_EXERCISE:_ All of the data is to be printed exactly, though the images must be left off.

_GIVEN RECORDS:_

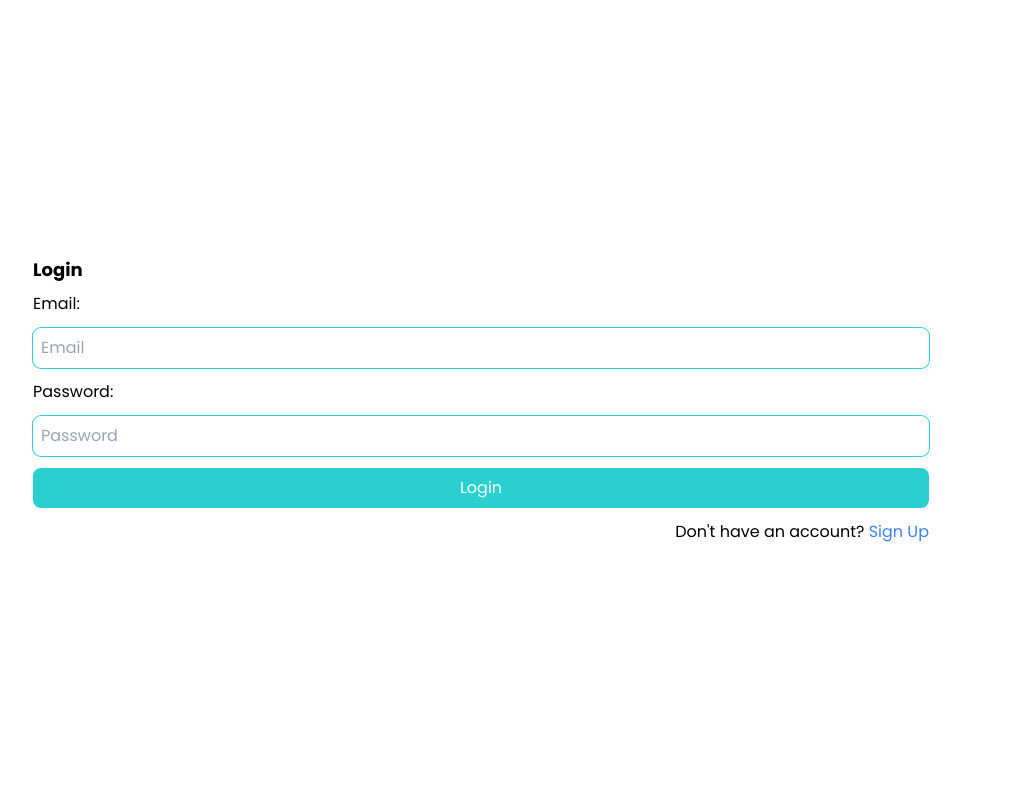
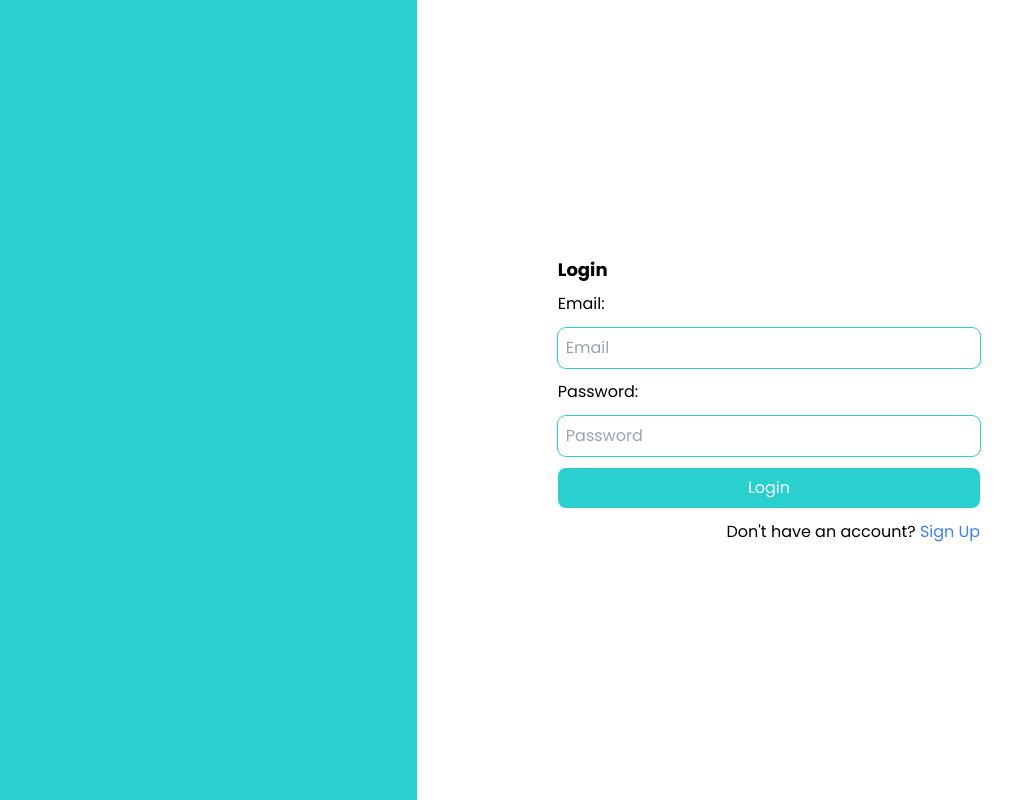
Before and after one commit to Dennardavid/Shortly, a Next.js app: page /login in a window 1280 px wide. Shown: the whole page, without its empty margins (159-1171 px from the left). Built offline with nearby package versions, Linux system fonts and the light colour scheme.

Commit message:
login UI

```diff
--- a/src/app/login/page.tsx
+++ b/src/app/login/page.tsx
@@ -22,8 +22,10 @@ function Login() {
   };
 
   return (
-    <div className="flex flex-col items-center justify-center h-screen">
-      <div className="w-[70%]">
+    <section className="flex">
+      <div className="w-[45%] bg-cyan"></div>
+      <div className="flex flex-col items-center w-[55%] justify-center h-screen">
+        <div className="w-[60%]">
           <h1 className="text-left mb-2 font-bold text-lg">Login</h1>
           <form className=" flex flex-col gap-3" onSubmit={handleSubmit}>
             <label htmlFor="email">Email:</label>
@@ -51,6 +53,7 @@ function Login() {
           </div>
         </div>
       </div>
+    </section>
   );
 }
 
```
Lines whose indentation alone changed are shown as unchanged.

_RESPONSE TO THE TASK:_
Before and after one commit to Dennardavid/Shortly, a Next.js app: page /login in a window 1280 px wide. Shown: the whole page, without its empty margins (159-1171 px from the left). Built offline with nearby package versions, Linux system fonts and the light colour scheme.

Commit message:
login UI

```diff
--- a/src/app/login/page.tsx
+++ b/src/app/login/page.tsx
@@ -22,8 +22,10 @@ function Login() {
   };
 
   return (
-    <div className="flex flex-col items-center justify-center h-screen">
-      <div className="w-[70%]">
+    <section className="flex">
+      <div className="w-[45%] bg-cyan"></div>
+      <div className="flex flex-col items-center w-[55%] justify-center h-screen">
+        <div className="w-[60%]">
           <h1 className="text-left mb-2 font-bold text-lg">Login</h1>
           <form className=" flex flex-col gap-3" onSubmit={handleSubmit}>
             <label htmlFor="email">Email:</label>
@@ -51,6 +53,7 @@ function Login() {
           </div>
         </div>
       </div>
+    </section>
   );
 }
 
```
Lines whose indentation alone changed are shown as unchanged.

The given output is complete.